[Before-and-after change records]
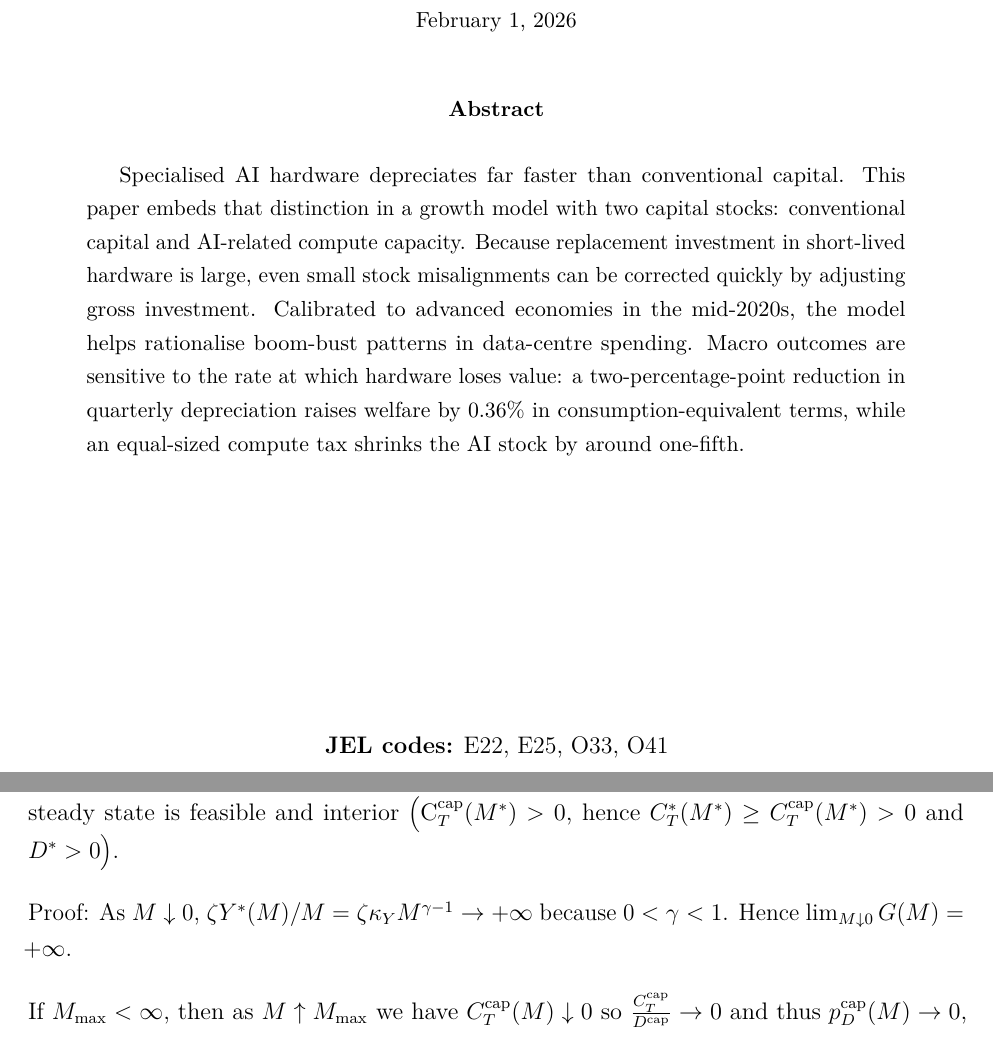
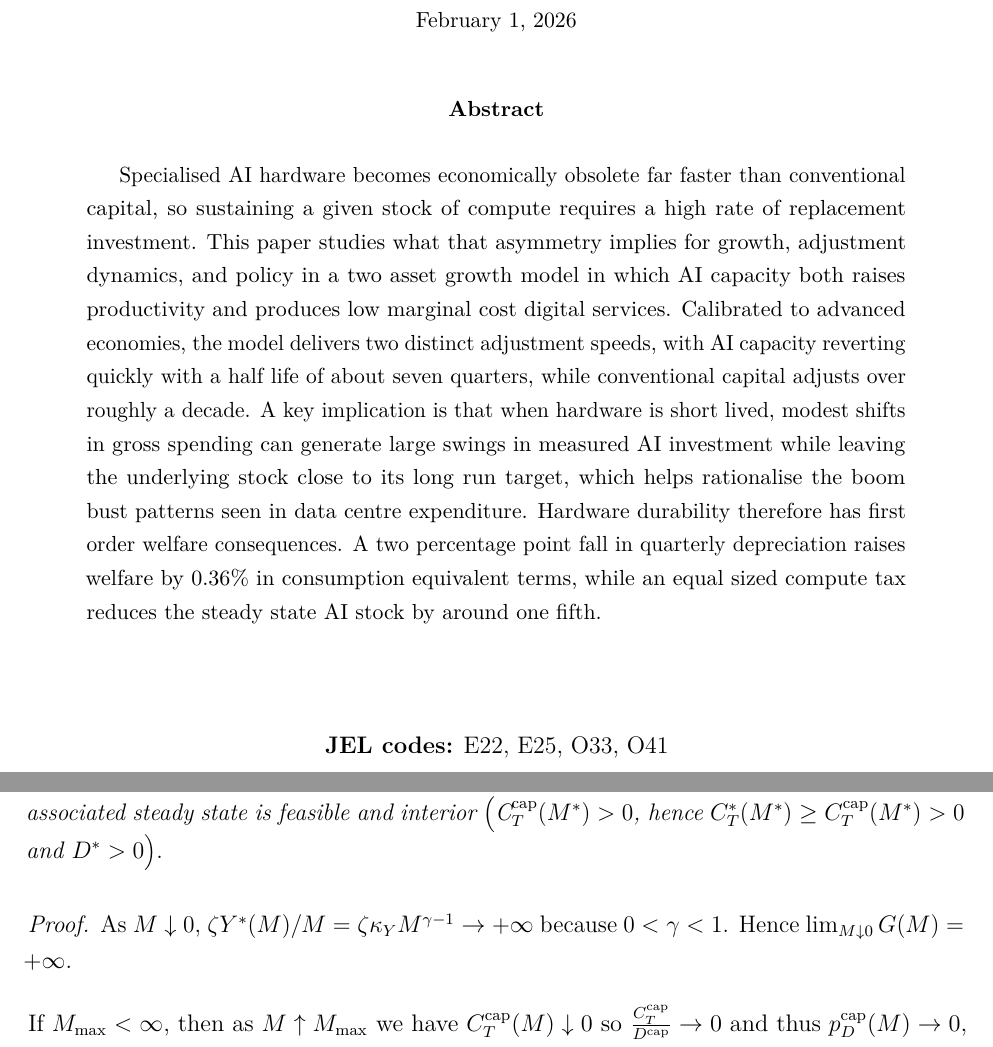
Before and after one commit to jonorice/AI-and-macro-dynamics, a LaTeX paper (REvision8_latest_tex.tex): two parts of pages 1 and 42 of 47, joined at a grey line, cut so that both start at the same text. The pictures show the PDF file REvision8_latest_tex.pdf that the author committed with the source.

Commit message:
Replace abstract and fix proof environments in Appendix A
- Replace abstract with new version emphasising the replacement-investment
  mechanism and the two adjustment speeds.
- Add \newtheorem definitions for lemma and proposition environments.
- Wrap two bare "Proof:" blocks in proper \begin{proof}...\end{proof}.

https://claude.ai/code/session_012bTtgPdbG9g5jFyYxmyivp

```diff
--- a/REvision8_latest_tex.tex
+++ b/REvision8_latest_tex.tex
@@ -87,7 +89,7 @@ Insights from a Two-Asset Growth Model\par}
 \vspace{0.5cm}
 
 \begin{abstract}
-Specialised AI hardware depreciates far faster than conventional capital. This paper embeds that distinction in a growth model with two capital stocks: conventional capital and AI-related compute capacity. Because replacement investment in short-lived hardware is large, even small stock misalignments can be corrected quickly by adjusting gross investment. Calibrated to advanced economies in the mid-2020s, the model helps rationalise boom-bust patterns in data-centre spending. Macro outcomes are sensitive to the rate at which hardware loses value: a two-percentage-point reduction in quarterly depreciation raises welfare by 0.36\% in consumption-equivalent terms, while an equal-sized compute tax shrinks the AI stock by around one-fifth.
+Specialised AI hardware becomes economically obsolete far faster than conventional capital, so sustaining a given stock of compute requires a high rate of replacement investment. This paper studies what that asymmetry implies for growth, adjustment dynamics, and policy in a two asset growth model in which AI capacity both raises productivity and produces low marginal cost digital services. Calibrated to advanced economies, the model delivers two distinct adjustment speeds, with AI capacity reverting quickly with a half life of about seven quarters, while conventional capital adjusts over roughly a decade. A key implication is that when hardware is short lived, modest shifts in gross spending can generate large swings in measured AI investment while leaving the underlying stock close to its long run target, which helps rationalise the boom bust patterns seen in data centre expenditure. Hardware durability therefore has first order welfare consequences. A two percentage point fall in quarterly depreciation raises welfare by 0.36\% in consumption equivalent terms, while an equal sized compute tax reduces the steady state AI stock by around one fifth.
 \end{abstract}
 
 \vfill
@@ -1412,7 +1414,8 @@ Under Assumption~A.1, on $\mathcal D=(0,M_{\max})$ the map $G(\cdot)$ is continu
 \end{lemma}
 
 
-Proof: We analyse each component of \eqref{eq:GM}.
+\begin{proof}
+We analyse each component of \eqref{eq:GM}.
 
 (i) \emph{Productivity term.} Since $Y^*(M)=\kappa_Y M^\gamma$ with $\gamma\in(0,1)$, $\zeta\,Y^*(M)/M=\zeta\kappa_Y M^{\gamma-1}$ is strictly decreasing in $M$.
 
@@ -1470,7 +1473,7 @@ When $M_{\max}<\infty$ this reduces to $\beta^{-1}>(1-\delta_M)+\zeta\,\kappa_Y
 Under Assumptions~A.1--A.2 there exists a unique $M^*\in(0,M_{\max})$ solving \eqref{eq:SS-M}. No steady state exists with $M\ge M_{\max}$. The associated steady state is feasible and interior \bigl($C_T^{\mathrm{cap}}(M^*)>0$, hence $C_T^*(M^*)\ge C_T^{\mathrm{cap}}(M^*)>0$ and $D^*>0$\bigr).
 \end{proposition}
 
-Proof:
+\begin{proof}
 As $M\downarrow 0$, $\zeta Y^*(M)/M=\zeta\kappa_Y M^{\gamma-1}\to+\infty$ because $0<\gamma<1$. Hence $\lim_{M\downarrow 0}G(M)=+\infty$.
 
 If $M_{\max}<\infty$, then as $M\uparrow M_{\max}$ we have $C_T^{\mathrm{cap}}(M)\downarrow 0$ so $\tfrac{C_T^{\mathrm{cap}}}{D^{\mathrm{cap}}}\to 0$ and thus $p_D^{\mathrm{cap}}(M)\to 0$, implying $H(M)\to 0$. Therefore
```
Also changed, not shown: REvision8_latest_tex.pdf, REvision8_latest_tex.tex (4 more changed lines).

The problem:
Note each line above that holds "mathrm", then copy all of them.

Solution to this exercise:
 Under Assumptions~A.1--A.2 there exists a unique $M^*\in(0,M_{\max})$ solving \eqref{eq:SS-M}. No steady state exists with $M\ge M_{\max}$. The associated steady state is feasible and interior \bigl($C_T^{\mathrm{cap}}(M^*)>0$, hence $C_T^*(M^*)\ge C_T^{\mathrm{cap}}(M^*)>0$ and $D^*>0$\bigr).
 If $M_{\max}<\infty$, then as $M\uparrow M_{\max}$ we have $C_T^{\mathrm{cap}}(M)\downarrow 0$ so $\tfrac{C_T^{\mathrm{cap}}}{D^{\mathrm{cap}}}\to 0$ and thus $p_D^{\mathrm{cap}}(M)\to 0$, implying $H(M)\to 0$. Therefore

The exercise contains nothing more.